• [EXERCISE REQUIREMENTS] Write an exact copy of the entries below that leaves out all pictures.

• [TASK INPUTS]
▬▬▬▬▬▬
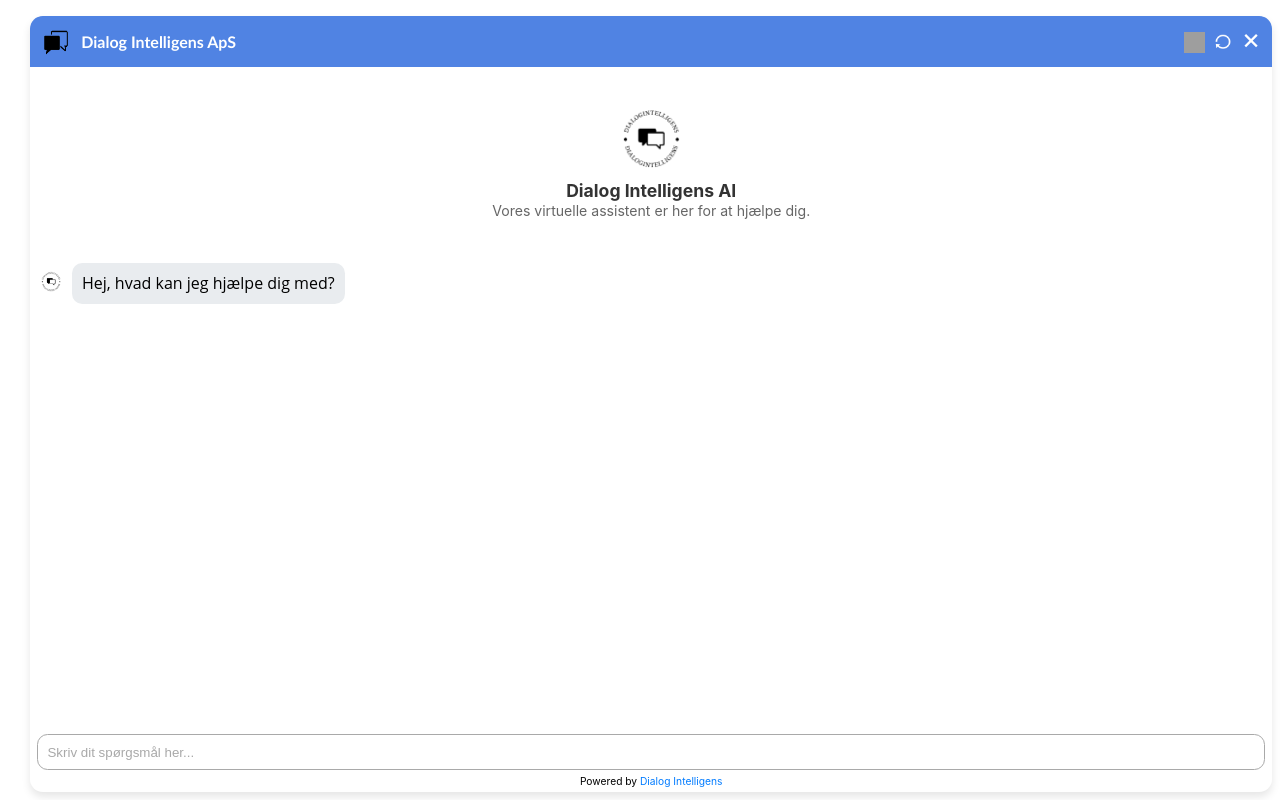
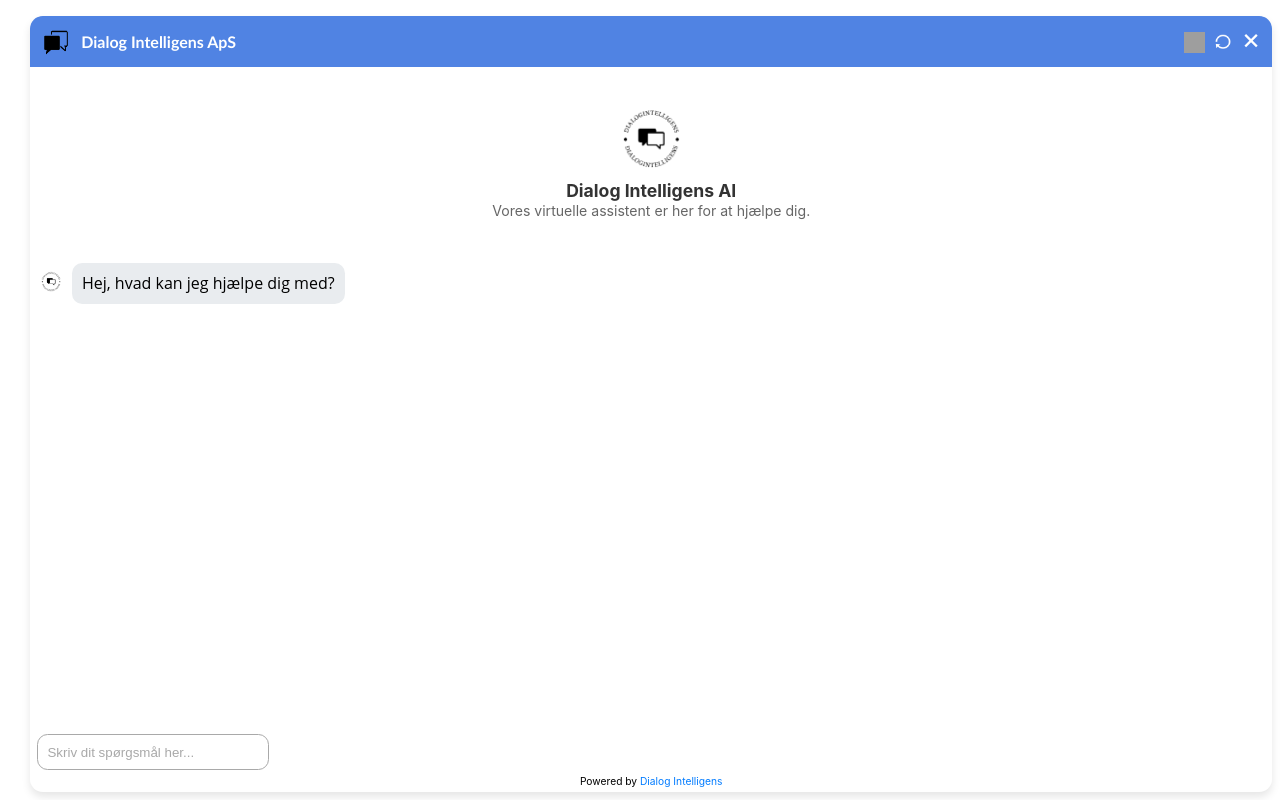
Before and after one commit to DialogIntelligens/customFront, a React (Create React App) app: page / in a window 1280 px wide. Built offline with nearby package versions, Linux system fonts and the light colour scheme; no server answers; grey boxes are pictures that could not be loaded.

Commit message:
Your commit message

```diff
--- a/src/App.js
+++ b/src/App.js
@@ -231,7 +231,7 @@
   border-radius: 0.64em; /* Rounded corners */
   margin: 0.64em; /* Margin from the edges of the ChatWindow */
   margin-bottom: 0.5em;
-  width: calc(100% - 1.3em); /* Full width inside the ChatWindow with margin */
+  width: calc(100% - 1.3em-1vh); /* Full width inside the ChatWindow with margin */
   box-sizing: border-box; /* Border and padding should be included in the width and height */
   outline: 0.064em solid #A9A9A9; /* Gray outline */
   outline-offset: 0.13em; /* Distance between outline and border */
```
▬▬▬▬▬▬
• [OUTPUT FOR THIS EXERCISE]
Before and after one commit to DialogIntelligens/customFront, a React (Create React App) app: page / in a window 1280 px wide. Built offline with nearby package versions, Linux system fonts and the light colour scheme; no server answers; grey boxes are pictures that could not be loaded.

Commit message:
Your commit message

```diff
--- a/src/App.js
+++ b/src/App.js
@@ -231,7 +231,7 @@
   border-radius: 0.64em; /* Rounded corners */
   margin: 0.64em; /* Margin from the edges of the ChatWindow */
   margin-bottom: 0.5em;
-  width: calc(100% - 1.3em); /* Full width inside the ChatWindow with margin */
+  width: calc(100% - 1.3em-1vh); /* Full width inside the ChatWindow with margin */
   box-sizing: border-box; /* Border and padding should be included in the width and height */
   outline: 0.064em solid #A9A9A9; /* Gray outline */
   outline-offset: 0.13em; /* Distance between outline and border */
```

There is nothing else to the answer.